*What the task asks*
Within the material below, filter for lines that hold the word "horizontal".

*Records for this task*
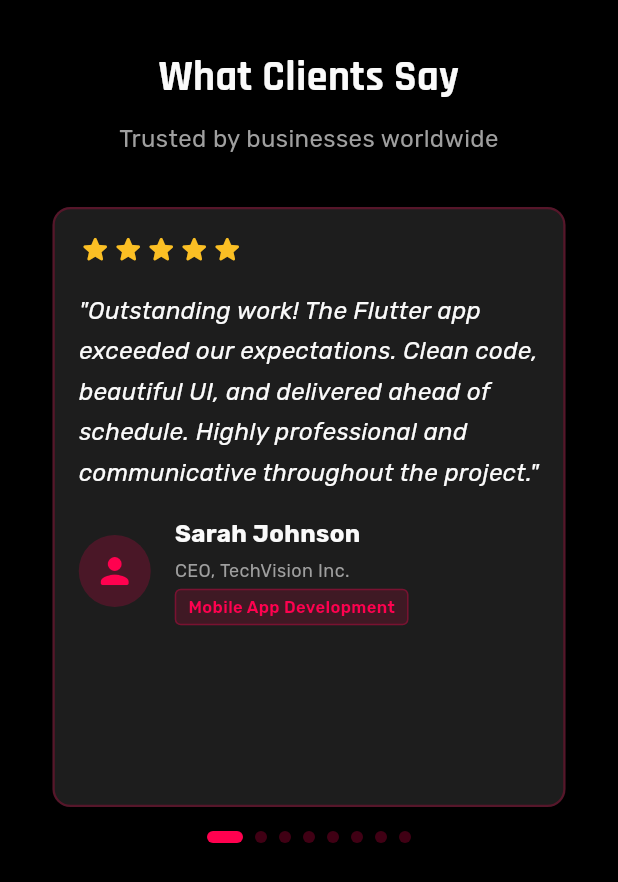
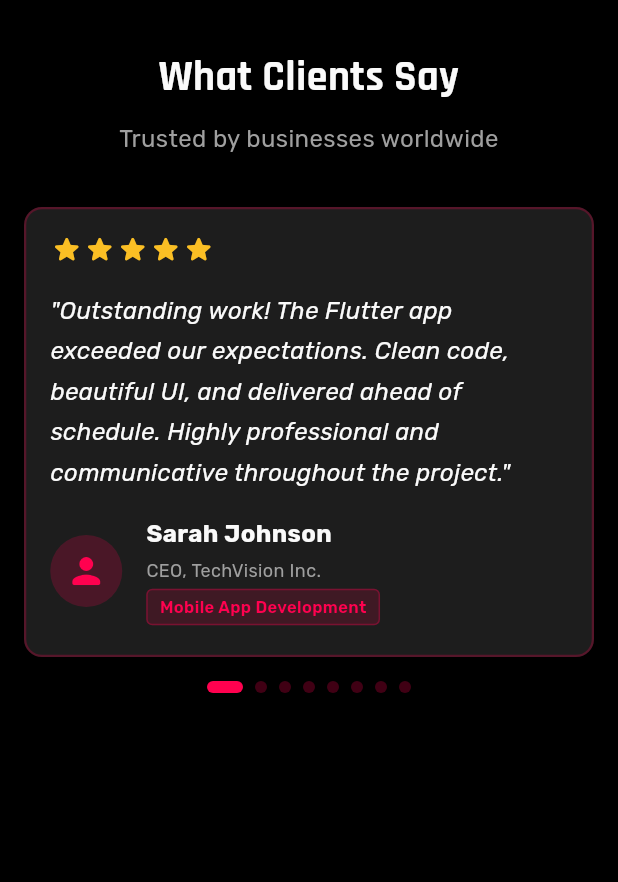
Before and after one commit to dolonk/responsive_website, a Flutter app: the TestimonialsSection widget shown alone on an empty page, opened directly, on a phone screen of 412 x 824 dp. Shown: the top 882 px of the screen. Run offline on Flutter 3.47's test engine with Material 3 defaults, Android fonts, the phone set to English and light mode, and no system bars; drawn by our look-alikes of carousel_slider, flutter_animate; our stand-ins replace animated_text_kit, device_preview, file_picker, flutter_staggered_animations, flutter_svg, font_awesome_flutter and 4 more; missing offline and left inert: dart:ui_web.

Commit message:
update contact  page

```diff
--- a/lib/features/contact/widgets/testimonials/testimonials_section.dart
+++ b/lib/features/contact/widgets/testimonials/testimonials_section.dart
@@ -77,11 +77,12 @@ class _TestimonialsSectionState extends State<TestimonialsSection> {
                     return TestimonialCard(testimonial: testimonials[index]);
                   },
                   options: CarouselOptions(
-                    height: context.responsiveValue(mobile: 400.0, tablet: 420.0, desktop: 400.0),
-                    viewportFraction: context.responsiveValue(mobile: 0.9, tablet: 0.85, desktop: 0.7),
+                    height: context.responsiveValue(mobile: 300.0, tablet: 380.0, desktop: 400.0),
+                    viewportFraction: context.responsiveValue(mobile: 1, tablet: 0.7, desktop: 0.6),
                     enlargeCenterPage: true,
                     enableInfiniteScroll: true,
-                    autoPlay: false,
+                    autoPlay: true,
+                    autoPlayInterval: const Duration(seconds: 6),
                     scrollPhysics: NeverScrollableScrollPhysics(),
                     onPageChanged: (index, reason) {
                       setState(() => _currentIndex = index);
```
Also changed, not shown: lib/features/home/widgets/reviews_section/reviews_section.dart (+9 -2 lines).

--

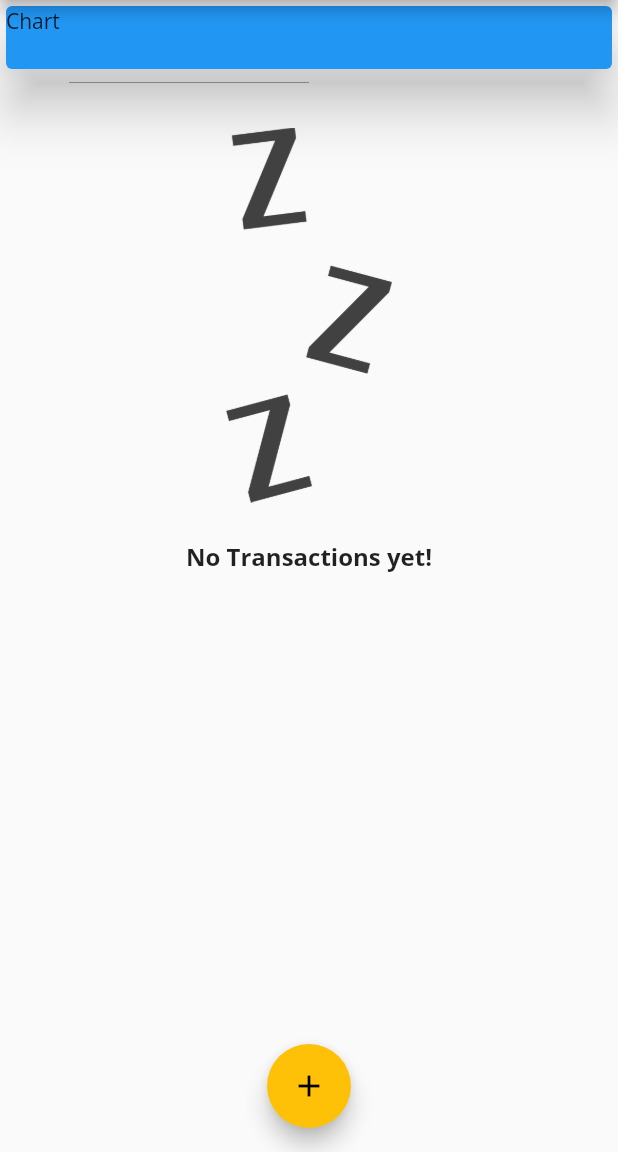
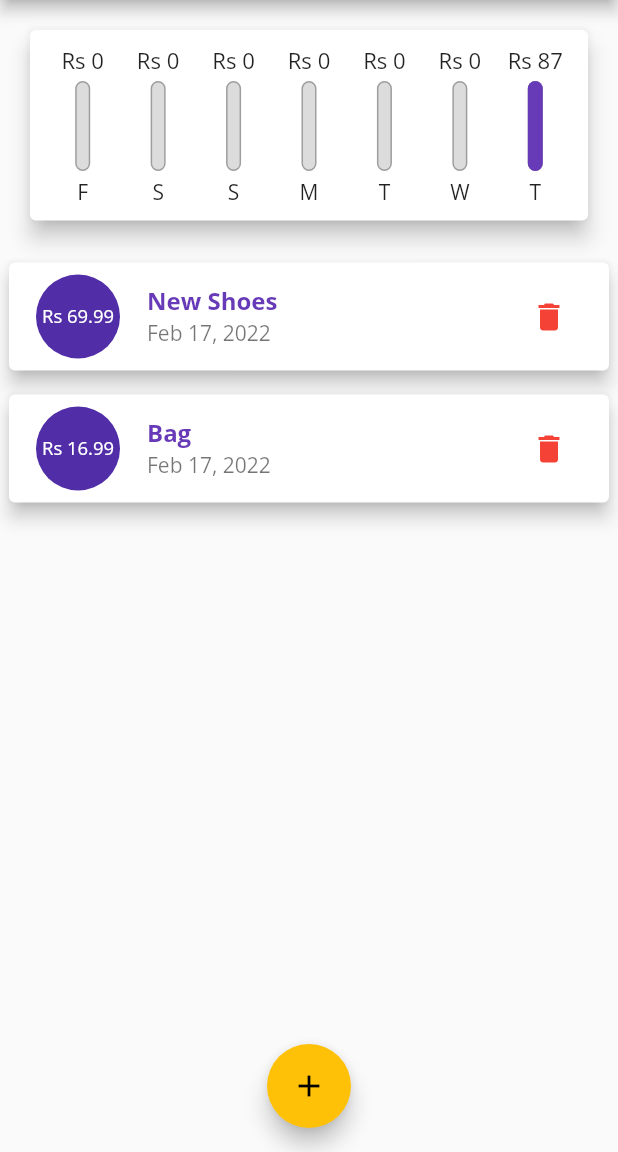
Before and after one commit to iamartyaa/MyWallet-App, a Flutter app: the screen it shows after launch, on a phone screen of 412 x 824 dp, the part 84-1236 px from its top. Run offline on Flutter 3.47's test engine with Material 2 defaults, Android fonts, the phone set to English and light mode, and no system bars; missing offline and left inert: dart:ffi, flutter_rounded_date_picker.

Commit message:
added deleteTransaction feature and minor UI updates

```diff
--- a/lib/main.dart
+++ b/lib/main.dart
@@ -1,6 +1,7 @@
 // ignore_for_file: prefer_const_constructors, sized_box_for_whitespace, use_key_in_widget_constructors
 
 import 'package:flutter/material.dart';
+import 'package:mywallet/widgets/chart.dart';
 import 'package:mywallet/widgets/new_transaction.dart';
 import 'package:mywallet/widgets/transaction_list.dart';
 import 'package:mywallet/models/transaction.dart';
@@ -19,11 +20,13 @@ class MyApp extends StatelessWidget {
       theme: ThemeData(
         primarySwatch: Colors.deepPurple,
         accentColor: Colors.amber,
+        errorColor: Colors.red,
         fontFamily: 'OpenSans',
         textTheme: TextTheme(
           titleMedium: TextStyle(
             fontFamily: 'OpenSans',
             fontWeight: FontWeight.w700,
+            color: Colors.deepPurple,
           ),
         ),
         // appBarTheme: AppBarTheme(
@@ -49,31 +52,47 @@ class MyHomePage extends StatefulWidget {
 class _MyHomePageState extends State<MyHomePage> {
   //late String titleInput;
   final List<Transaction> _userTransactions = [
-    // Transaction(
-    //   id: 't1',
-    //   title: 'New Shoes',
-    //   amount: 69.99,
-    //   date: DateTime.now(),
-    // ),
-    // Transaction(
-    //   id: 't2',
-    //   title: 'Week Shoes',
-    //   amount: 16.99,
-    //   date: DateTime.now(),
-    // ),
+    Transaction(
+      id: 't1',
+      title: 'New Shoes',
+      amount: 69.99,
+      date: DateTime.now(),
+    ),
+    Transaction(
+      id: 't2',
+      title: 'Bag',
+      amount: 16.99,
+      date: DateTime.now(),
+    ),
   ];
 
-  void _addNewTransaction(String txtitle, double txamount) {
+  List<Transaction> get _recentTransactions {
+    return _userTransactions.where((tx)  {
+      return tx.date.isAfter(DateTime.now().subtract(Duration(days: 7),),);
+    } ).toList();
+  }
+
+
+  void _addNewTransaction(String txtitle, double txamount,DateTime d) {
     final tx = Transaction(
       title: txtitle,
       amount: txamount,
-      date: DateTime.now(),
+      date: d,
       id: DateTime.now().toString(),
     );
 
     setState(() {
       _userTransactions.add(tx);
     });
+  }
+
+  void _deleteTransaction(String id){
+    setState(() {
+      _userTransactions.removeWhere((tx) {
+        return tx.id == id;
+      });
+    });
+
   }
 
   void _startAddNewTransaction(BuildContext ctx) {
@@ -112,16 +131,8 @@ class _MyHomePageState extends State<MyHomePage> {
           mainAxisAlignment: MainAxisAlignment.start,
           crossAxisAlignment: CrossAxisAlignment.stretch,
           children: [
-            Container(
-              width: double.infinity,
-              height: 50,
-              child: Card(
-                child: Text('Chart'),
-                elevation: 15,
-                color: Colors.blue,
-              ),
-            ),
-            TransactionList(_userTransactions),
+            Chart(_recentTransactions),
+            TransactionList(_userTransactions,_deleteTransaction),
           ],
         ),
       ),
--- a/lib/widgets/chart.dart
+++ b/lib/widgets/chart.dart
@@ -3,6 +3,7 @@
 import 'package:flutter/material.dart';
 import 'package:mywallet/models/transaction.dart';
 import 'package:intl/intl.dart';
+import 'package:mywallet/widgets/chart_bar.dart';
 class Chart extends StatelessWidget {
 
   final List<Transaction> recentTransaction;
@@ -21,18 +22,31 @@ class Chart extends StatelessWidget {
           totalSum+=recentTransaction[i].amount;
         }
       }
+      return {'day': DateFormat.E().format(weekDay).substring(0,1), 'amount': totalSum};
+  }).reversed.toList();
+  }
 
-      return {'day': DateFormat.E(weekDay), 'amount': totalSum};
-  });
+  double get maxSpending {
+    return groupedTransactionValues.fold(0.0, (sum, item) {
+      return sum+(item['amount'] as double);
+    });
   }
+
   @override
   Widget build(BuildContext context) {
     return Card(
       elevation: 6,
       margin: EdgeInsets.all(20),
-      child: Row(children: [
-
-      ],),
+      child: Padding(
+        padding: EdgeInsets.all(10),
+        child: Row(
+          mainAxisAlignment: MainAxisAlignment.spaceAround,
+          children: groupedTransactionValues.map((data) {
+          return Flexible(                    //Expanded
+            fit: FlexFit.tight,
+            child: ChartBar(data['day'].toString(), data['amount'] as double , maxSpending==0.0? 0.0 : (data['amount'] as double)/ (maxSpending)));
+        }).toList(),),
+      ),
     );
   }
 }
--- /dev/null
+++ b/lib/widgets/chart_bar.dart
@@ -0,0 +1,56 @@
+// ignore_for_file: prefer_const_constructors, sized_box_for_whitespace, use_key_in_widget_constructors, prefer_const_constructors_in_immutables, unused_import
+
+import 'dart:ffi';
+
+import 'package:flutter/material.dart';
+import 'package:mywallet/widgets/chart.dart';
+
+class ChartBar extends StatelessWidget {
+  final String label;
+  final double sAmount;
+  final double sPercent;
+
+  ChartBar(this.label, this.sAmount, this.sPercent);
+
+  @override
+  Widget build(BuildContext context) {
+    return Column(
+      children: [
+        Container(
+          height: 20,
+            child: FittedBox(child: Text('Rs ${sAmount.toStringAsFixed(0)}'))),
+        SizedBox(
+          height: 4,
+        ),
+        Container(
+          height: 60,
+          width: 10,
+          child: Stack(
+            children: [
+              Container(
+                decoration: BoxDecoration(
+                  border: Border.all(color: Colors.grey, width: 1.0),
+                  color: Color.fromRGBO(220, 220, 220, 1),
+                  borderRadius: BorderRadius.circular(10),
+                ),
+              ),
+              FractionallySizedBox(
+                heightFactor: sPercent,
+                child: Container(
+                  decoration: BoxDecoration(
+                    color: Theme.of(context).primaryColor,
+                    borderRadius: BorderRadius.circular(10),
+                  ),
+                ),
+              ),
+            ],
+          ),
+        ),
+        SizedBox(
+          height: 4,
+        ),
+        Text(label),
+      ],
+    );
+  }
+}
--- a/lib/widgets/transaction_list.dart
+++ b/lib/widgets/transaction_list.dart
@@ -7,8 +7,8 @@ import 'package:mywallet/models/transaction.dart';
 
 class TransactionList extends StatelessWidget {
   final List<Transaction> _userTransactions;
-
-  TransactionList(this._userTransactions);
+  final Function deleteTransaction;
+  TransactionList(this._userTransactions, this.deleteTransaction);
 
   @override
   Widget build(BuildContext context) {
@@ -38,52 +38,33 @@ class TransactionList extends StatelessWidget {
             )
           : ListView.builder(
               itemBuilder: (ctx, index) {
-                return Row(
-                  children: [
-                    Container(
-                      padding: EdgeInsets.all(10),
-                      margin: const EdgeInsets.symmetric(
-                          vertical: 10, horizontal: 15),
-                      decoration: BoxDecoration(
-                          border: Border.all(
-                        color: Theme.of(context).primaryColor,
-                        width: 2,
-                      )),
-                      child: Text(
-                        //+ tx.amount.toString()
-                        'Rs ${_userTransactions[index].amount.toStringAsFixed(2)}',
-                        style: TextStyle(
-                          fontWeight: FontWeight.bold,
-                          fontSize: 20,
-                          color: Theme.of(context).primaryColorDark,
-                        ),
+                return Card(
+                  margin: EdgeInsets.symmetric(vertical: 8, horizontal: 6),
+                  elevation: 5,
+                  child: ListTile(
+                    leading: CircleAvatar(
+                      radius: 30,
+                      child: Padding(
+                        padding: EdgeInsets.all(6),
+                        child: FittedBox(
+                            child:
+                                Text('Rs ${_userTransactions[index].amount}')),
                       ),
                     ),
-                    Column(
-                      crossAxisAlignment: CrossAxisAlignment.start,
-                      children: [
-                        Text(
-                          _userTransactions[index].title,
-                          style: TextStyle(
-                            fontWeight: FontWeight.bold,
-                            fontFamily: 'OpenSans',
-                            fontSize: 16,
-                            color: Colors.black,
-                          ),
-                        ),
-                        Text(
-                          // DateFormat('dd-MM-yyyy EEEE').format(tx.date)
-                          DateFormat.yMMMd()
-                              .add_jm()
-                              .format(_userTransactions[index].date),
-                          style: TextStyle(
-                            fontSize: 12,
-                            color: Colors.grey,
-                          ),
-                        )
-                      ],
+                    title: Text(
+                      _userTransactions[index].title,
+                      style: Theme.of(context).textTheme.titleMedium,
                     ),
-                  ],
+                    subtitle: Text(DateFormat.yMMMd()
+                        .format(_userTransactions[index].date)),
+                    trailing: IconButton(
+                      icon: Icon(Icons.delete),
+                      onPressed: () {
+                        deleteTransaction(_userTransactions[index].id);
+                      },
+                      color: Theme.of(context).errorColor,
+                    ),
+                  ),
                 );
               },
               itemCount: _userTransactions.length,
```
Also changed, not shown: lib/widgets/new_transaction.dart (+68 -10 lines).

*Task result*
-                          vertical: 10, horizontal: 15),
+                  margin: EdgeInsets.symmetric(vertical: 8, horizontal: 6),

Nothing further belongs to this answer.